Now, it may just be me, but after Bruce took an 0-9 in his first two games in New York I was struck with a PTSD episode of sort because of a former Met acquisition with the very same initials; Jason Bay (hold on for a second. Mets fans reading this need clean the vomit off their laptops). Bay signed with the Mets back in November of 2009, which eventually went down as one of the worst moves the team has ever made along with trading Nolan Ryan and that 1991 Bobby Bonilla contract that they are literally still paying. He signed with the team a year after reaching his career high in homers with the Red Sox the previous year, and immediately cratered offensively while battling injuries every step of the way.
Bay hit just six home runs in 401 plate appearances that first season in Flushing in 2010, and never eclipsed the league-average mark of a 100 OPS+ after that. He played 68 games with the Seattle Mariners in 2013 after his three horrid years with the Mets and was out of baseball at the age of 34.
Aside from having the same initials, Bruce and Bay bare a lot of other similarities as well. Both players are big, pasty outfielders with modest athleticism that were brought to New York to right a sinking ship. Bruce and Bay profile as high power, low contact guys, and came to Citi Field from very hitter friendly home ballparks. Bay’s power was completely sapped by Citi after the Canadian outfielder belted 45 homers in 200 games with the Red Sox; and although they’ve since moved the fences in, Bruce is coming over for the Great American Ballpark which is an absolute bandbox. The skillsets are very similar; Bay’s got a higher career walk-rate, and Bruce strikes out a bit less, but the two corner outfielders both have career slugging percentages around .470 and would strike out around 150 times in 600 plate appearances.
Bruce’s huge three-run tater against the Yankees Thursday night quelled some of my initial worry that we’re witnessing the second coming of Jason Bay, but the big lefty is gonna have to get going for Mets fans to be fully on board with the move.

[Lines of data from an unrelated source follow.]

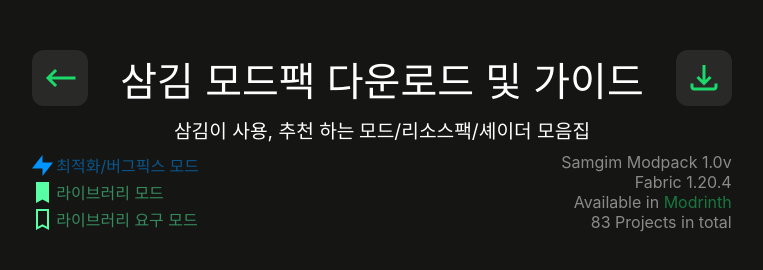
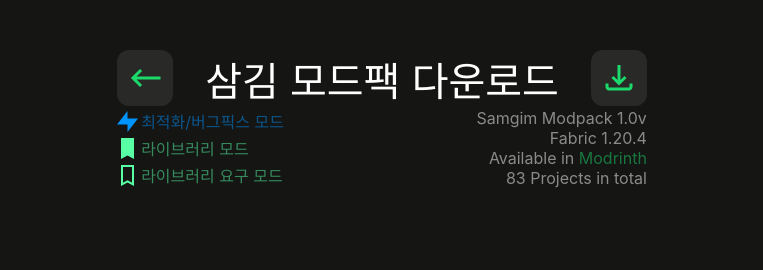
Before and after one commit to THRDTS3/sggbap, a plain HTML site: page mods/index.html in a window 1280 px wide. Shown: the whole page, without its empty margins (258-1021 px from the left). Drawn offline with Linux system fonts and the light colour scheme; no server answers; a web font is replaced by a local one.

Commit message:
Update index.html

```diff
--- a/mods/index.html
+++ b/mods/index.html
@@ -22,11 +22,7 @@
       <div>
         <p class="title">
           <span>삼김 모드팩</span>
-          <span>다운로드 및 가이드</span>
-        </p>
-        <p class="subtitle">
-          <span>삼김이 사용, 추천 하는</span>
-          <span>모드/리소스팩/셰이더 모음집</span>
+          <span>다운로드</span>
         </p>
       </div>
       <a href="https://drive.google.com/drive/folders/1sonWslUJHFlpZ6G-pcPR7vBIqJFvbDL_?usp=sharing" class="btn">
```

I think we’ve all made our peace with the departure of Dilson Herrera, but having seen the Jay Bruce floor in 2014 when he hit just .217 with an OPS of .654, any prolonged slump may trigger that Jason Bay PTSD.
I’m fairly confident that Jay Bruce won’t turn into Jason Bay; that’s just the worst-case scenario. Bruce has already got more career homers than Bay, the Mets got him at a younger age, and if things don’t work out, the team can move on this year or next year, no harm done. So Mets fans, if you’re watching a game and Bruce whiffs on an 0-2 curveball with runners on second and third, just remember to take deep belly breaths and believe that one organization can’t suffer from two Jason Bays in one decade.